Charge neutralization in the active site of the catalytic trimer of aspartate transcarbamoylase promotes diverse structural changes

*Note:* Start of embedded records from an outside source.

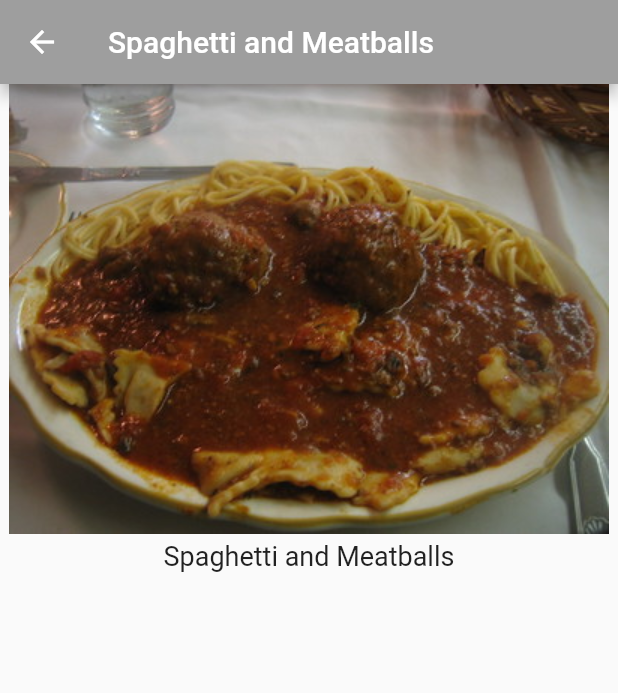
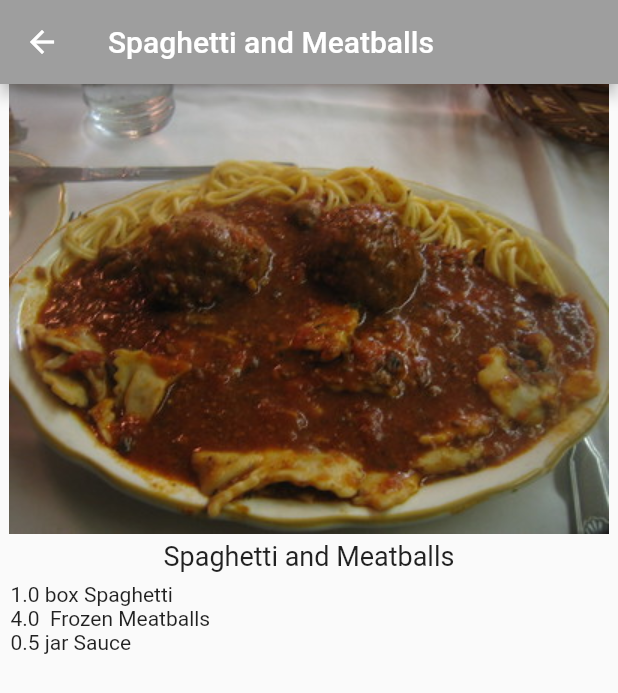
Before and after one commit to Kvaara/flutter_recipe_app, a Flutter app: the screen it shows after launch, after a tap on "Spaghetti and Meatballs", on a phone screen of 412 x 824 dp. Shown: the top 693 px of the screen. Run offline on Flutter 3.47's test engine with Material 2 defaults, Android fonts, the phone set to English and light mode, and no system bars.

Commit message:
Created an Ingredient data model that it used inside the RecipeDetail Widget. Every recipe has a certain amount of Ingredients in a List and every recipe has a certain quantity.

```diff
--- /dev/null
+++ b/lib/ingredient.dart
@@ -0,0 +1,11 @@
+class Ingredient {
+  final double quantity;
+  final String measure;
+  final String name;
+
+  const Ingredient({
+    required this.quantity,
+    required this.measure,
+    required this.name,
+  });
+}
--- a/lib/recipe.dart
+++ b/lib/recipe.dart
@@ -1,18 +1,76 @@
+import 'ingredient.dart';
+
 class Recipe {
   final String label;
   final String imageUrl;
+  final int servings;
+  final List<Ingredient> ingredients;
 
   const Recipe(
     this.label,
     this.imageUrl,
+    this.servings,
+    this.ingredients,
   );
 
   static const List<Recipe> samples = [
-    Recipe("Spaghetti and Meatballs", "assets/2126711929_ef763de2b3_w.jpg"),
-    Recipe("Tomato Soup", "assets/27729023535_a57606c1be.jpg"),
-    Recipe("Grilled Cheese", "assets/3187380632_5056654a19_b.jpg"),
-    Recipe("Chocolate Chip Cookies", "assets/15992102771_b92f4cc00a_b.jpg"),
-    Recipe("Taco Salad", "assets/8533381643_a31a99e8a6_c.jpg"),
-    Recipe("Hawaiian Pizza", "assets/15452035777_294cefced5_c.jpg"),
+    Recipe(
+      "Spaghetti and Meatballs",
+      "assets/2126711929_ef763de2b3_w.jpg",
+      4,
+      [
+        Ingredient(quantity: 1, measure: "box", name: "Spaghetti"),
+        Ingredient(quantity: 4, measure: "", name: "Frozen Meatballs"),
+        Ingredient(quantity: 0.5, measure: "jar", name: "Sauce")
+      ],
+    ),
+    Recipe(
+      "Tomato Soup",
+      "assets/27729023535_a57606c1be.jpg",
+      2,
+      [
+        Ingredient(quantity: 1, measure: "can", name: "Tomato Soup"),
+      ],
+    ),
+    Recipe(
+      "Grilled Cheese",
+      "assets/3187380632_5056654a19_b.jpg",
+      1,
+      [
+        Ingredient(quantity: 2, measure: "slices", name: "Cheese"),
+        Ingredient(quantity: 2, measure: "slices", name: "Bread"),
+      ],
+    ),
+    Recipe(
+      "Chocolate Chip Cookies",
+      "assets/15992102771_b92f4cc00a_b.jpg",
+      24,
+      [
+        Ingredient(quantity: 4, measure: "cups", name: "Flour"),
+        Ingredient(quantity: 2, measure: "cups", name: "Sugar"),
+        Ingredient(quantity: 0.5, measure: "cups", name: "Chocolate Chips"),
+      ],
+    ),
+    Recipe(
+      "Taco Salad",
+      "assets/8533381643_a31a99e8a6_c.jpg",
+      1,
+      [
+        Ingredient(quantity: 4, measure: "oz", name: "Nachos"),
+        Ingredient(quantity: 3, measure: "oz", name: "Taco Meat"),
+        Ingredient(quantity: 0.5, measure: "cup", name: "Cheese"),
+        Ingredient(quantity: 0.25, measure: "cup", name: "Chopped Tomatoes"),
+      ],
+    ),
+    Recipe(
+      "Hawaiian Pizza",
+      "assets/15452035777_294cefced5_c.jpg",
+      4,
+      [
+        Ingredient(quantity: 1, measure: "item", name: "Pizza"),
+        Ingredient(quantity: 1, measure: "cup", name: "Pineapple"),
+        Ingredient(quantity: 8, measure: "oz", name: "Ham"),
+      ],
+    ),
   ];
 }
--- a/lib/recipe_detail.dart
+++ b/lib/recipe_detail.dart
@@ -1,6 +1,7 @@
 import 'package:flutter/material.dart';
 
 import 'recipe.dart';
+import 'ingredient.dart';
 
 class RecipeDetail extends StatefulWidget {
   final Recipe recipe;
@@ -35,7 +36,19 @@ class _RecipeDetailState extends State<RecipeDetail> {
             Text(
               widget.recipe.label,
               style: const TextStyle(fontSize: 18),
-            )
+            ),
+            Expanded(
+              child: ListView.builder(
+                padding: const EdgeInsets.all(7.0),
+                itemCount: widget.recipe.ingredients.length,
+                itemBuilder: (BuildContext context, int index) {
+                  final Ingredient ingredient =
+                      widget.recipe.ingredients[index];
+                  return Text(
+                      "${ingredient.quantity} ${ingredient.measure} ${ingredient.name}");
+                },
+              ),
+            ),
           ],
         ),
       ),
```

A classical model for allosteric regulation of enzyme activity posits an equilibrium between inactive and active conformations. An alternative view is that allosteric activation is achieved by increasing the potential for conformational changes that are essential for catalysis. In the present study, substitution of a basic residue in the active site of the catalytic (C) trimer of aspartate transcarbamoylase with a non-polar residue results in large interdomain hinge changes in the three chains of the trimer. One conformation is more open than the chains in both the wild-type C trimer and the catalytic chains in the holoenzyme, the second is closed similar to the bisubstrate-analog bound conformation and the third hinge angle is intermediate to the other two. The active-site 240s loop conformation is very different between the most open and closed chains, and is disordered in the third chain, as in the holoenzyme. We hypothesize that binding of anionic substrates may promote similar structural changes. Further, the ability of the three catalytic chains in the trimer to access the open and closed active-site conformations simultaneously suggests a cyclic catalytic mechanism, in which at least one of the chains is in an open conformation suitable for substrate binding whereas another chain is closed for catalytic turnover. Based on the many conformations observed for the chains in the isolated catalytic trimer to date, we propose that allosteric activation of the holoenzyme occurs by release of quaternary constraint into an ensemble of active-site conformations.